** Records provided follows **

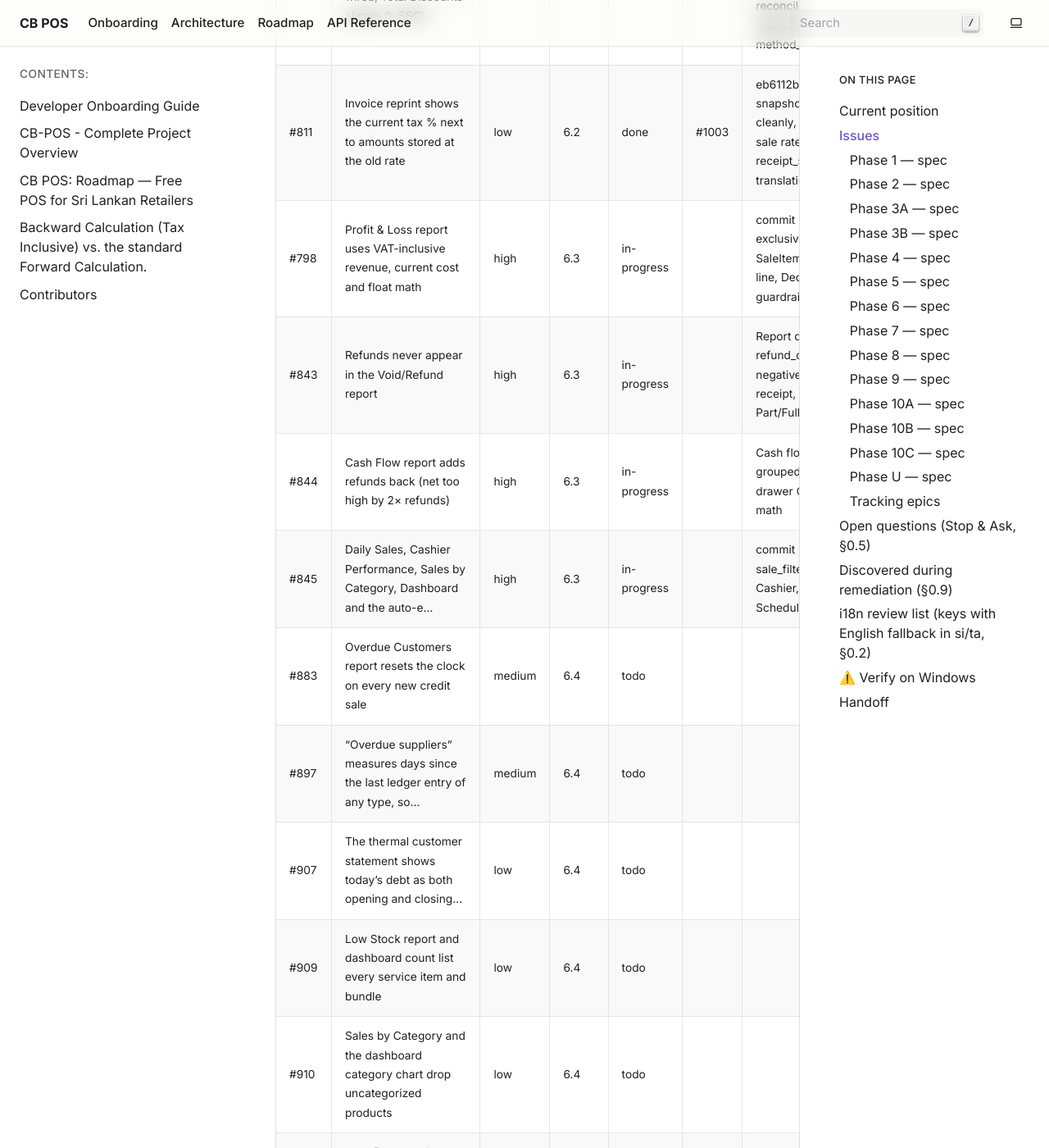
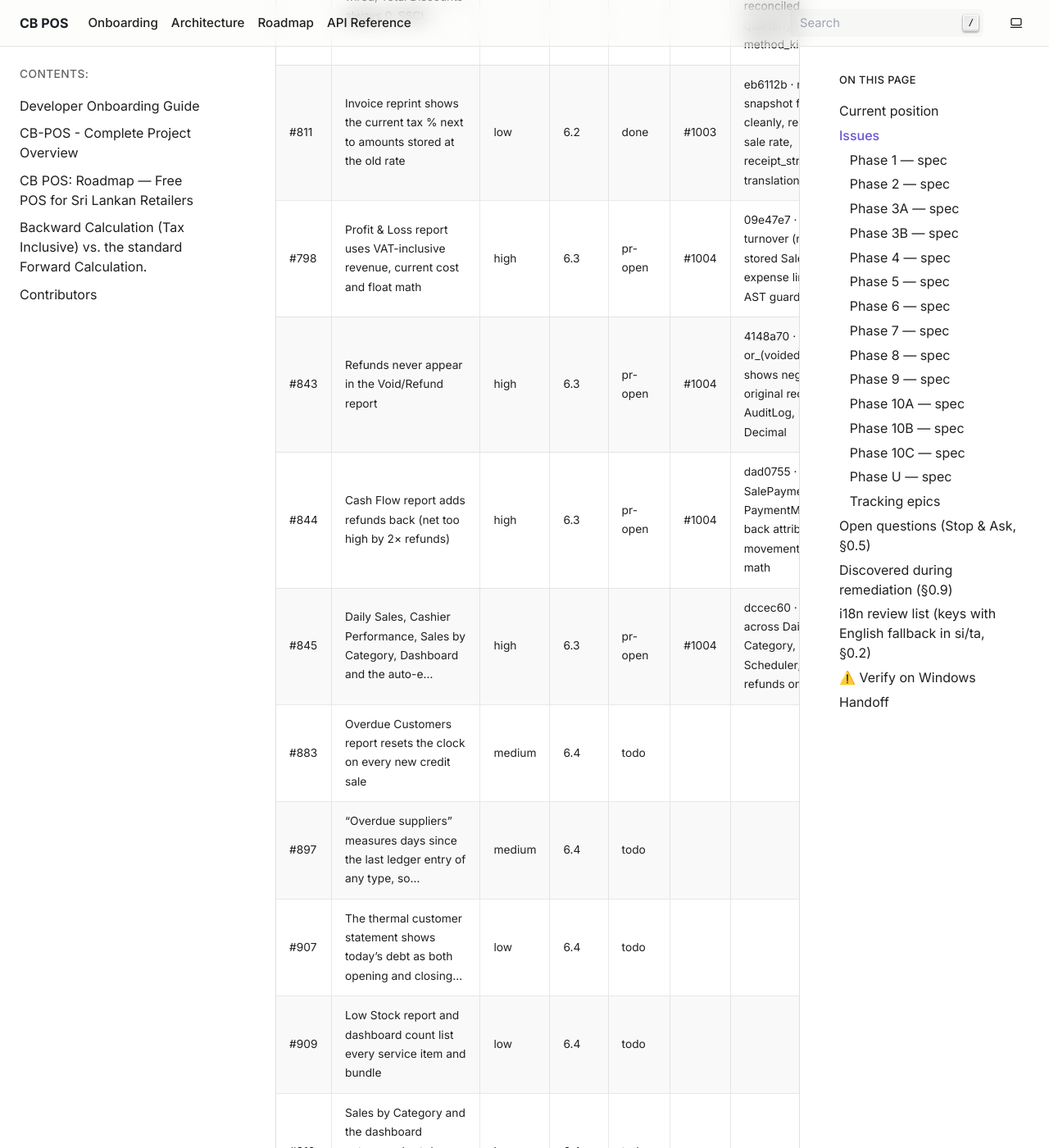
Before and after one commit to HMAHD/CB-POS, a Sphinx documentation site: the page built from docs/remediation/PROGRESS.md, in a window 1280 px wide and 1400 px high, scrolled down 15584 px. Shown: the whole window at 82% size. Built offline with Sphinx 7.4.7, drawn with Linux system fonts in a browser that asks for light colours; pages that are not in the unit, such as notebooks, are missing from menus; some of the changed text lies outside the part shown.

Commit message:
docs: update remediation tracker for Batch 6.3 PR #1004

```diff
--- a/docs/remediation/PROGRESS.md
+++ b/docs/remediation/PROGRESS.md
@@ -25,7 +25,7 @@ Statuses: `todo` · `in-progress` · `blocked (Q#)` · `pr-open` · `done` (merg
 
 ## Current position
 
-- Phase: 6 · Batch: 6.3 · Branch: fix/p6-b3-profit-cash-sales-reports · PR: none · Last session: 2026-11-08
+- Phase: 6 · Batch: 6.3 · Branch: fix/p6-b3-profit-cash-sales-reports · PR: #1004 · Last session: 2026-11-08
 
 ## Issues
 
@@ -151,10 +151,10 @@ Statuses: `todo` · `in-progress` · `blocked (Q#)` · `pr-open` · `done` (merg
 | #795 | Tax Liability Report includes voided sales and hard-codes "VAT (18%)" / "SSCL… | high | 6.2 | done | #1003 | eb6112b · completed_sales/refund_documents filters exclude voids, separate refund section with net totals, dynamic VAT/SSCL headers, per-rate breakdown table |
 | #796 | Tax Filing Summary: period selector not wired, Total Discounts always 0, SSCL… | high | 6.2 | done | #1003 | eb6112b · interactive monthly/quarterly/custom period resolution in FilterWidget, discounts computed from lines/bill/loyalty, reconciled SSCL liable turnover and quarterly liability section, method_kind grouping |
 | #811 | Invoice reprint shows the current tax % next to amounts stored at the old rate | low | 6.2 | done | #1003 | eb6112b · resolve_historical_vat_rate snapshot fallback, format_rate cleanly, receipt and invoice PDF use sale rate, receipt_strings.vat_with_rate translation |
-| #798 | Profit & Loss report uses VAT-inclusive revenue, current cost and float math | high | 6.3 | in-progress | | commit 09e47e7 · P&L uses VAT-exclusive turnover, stored SaleItem.unit_cost, SSCL expense line, Decimal arithmetic, and AST guardrail |
-| #843 | Refunds never appear in the Void/Refund report | high | 6.3 | in-progress | | Report queries or_(voided(), refund_documents()), shows negative refund amount, original receipt, approver from AuditLog, Part/Full scope, pure Decimal |
-| #844 | Cash Flow report adds refunds back (net too high by 2× refunds) | high | 6.3 | in-progress | | Cash flow from SalePayment grouped by PaymentMethodKind, drawer CashMovement, Decimal math |
-| #845 | Daily Sales, Cashier Performance, Sales by Category, Dashboard and the auto-e… | high | 6.3 | in-progress | | commit pending · Unified sale_filters across Daily Sales, Cashier, Category, Dashboard, and Scheduler |
+| #798 | Profit & Loss report uses VAT-inclusive revenue, current cost and float math | high | 6.3 | pr-open | #1004 | 09e47e7 · P&L uses VAT-exclusive turnover (net_revenue + tax_sscl), stored SaleItem.unit_cost, SSCL expense line, Decimal arithmetic, AST guardrail |
+| #843 | Refunds never appear in the Void/Refund report | high | 6.3 | pr-open | #1004 | 4148a70 · Report queries or_(voided(), refund_documents()), shows negative refund amount, original receipt, approver from AuditLog, Part/Full scope, pure Decimal |
+| #844 | Cash Flow report adds refunds back (net too high by 2× refunds) | high | 6.3 | pr-open | #1004 | dad0755 · Cash flow from SalePayment grouped by PaymentMethodKind, legacy cash-back attributed to CASH, drawer movements reconciled, Decimal math |
+| #845 | Daily Sales, Cashier Performance, Sales by Category, Dashboard and the auto-e… | high | 6.3 | pr-open | #1004 | dccec60 · Unified sale_filters across Daily Sales, Cashier, Category, Dashboard, and Scheduler; txn_count counts non-refunds only; voids excluded |
 | #883 | Overdue Customers report resets the clock on every new credit sale | medium | 6.4 | todo | | |
 | #897 | "Overdue suppliers" measures days since the last ledger entry of any type, so… | medium | 6.4 | todo | | |
 | #907 | The thermal customer statement shows today's debt as both opening and closing… | low | 6.4 | todo | | |
@@ -305,4 +305,4 @@ Statuses: `todo` · `in-progress` · `blocked (Q#)` · `pr-open` · `done` (merg
 | #911 | Physical thermal print of duplicate receipt (SalesReceiptBuilder & RefundReceiptBuilder duplicate markers) | pending |
 
 ## Handoff
-Phase 6, Batch 6.2 (Tax reporting and invoice history: #811, #795, #796) merged via PR #1003 (merge commit eb6112b); issues #811, #795, #796 verified closed on GitHub; Epic #832 updated. Starting Batch 6.3 (Profit, cash and sales report semantics: #798, #843, #844, #845) on branch fix/p6-b3-profit-cash-sales-reports. Preflight checks completed, sale_filters established in Batch 6.2 available for reuse.
+Phase 6, Batch 6.3 (Profit, cash and sales report semantics: #798, #843, #844, #845) PR #1004 opened on branch fix/p6-b3-profit-cash-sales-reports. Full test suite (3,297 passed), domain/guardrail suite (1,006 passed), translation validation (0 issues), and pre-commit checks all green. Awaiting merge of PR #1004. Next: Batch 6.4 (Customer statements and aging: #883, #897, #907, #909, #910, #912).
```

** End of Records provided **

**Work instructions:** Show the lines where the word "done" appears in the entries.

**Output for this task:**
@@ -25,7 +25,7 @@ Statuses: `todo` · `in-progress` · `blocked (Q#)` · `pr-open` · `done` (merg
@@ -151,10 +151,10 @@ Statuses: `todo` · `in-progress` · `blocked (Q#)` · `pr-open` · `done` (merg
 | #795 | Tax Liability Report includes voided sales and hard-codes "VAT (18%)" / "SSCL… | high | 6.2 | done | #1003 | eb6112b · completed_sales/refund_documents filters exclude voids, separate refund section with net totals, dynamic VAT/SSCL headers, per-rate breakdown table |
 | #796 | Tax Filing Summary: period selector not wired, Total Discounts always 0, SSCL… | high | 6.2 | done | #1003 | eb6112b · interactive monthly/quarterly/custom period resolution in FilterWidget, discounts computed from lines/bill/loyalty, reconciled SSCL liable turnover and quarterly liability section, method_kind grouping |
 | #811 | Invoice reprint shows the current tax % next to amounts stored at the old rate | low | 6.2 | done | #1003 | eb6112b · resolve_historical_vat_rate snapshot fallback, format_rate cleanly, receipt and invoice PDF use sale rate, receipt_strings.vat_with_rate translation |
@@ -305,4 +305,4 @@ Statuses: `todo` · `in-progress` · `blocked (Q#)` · `pr-open` · `done` (merg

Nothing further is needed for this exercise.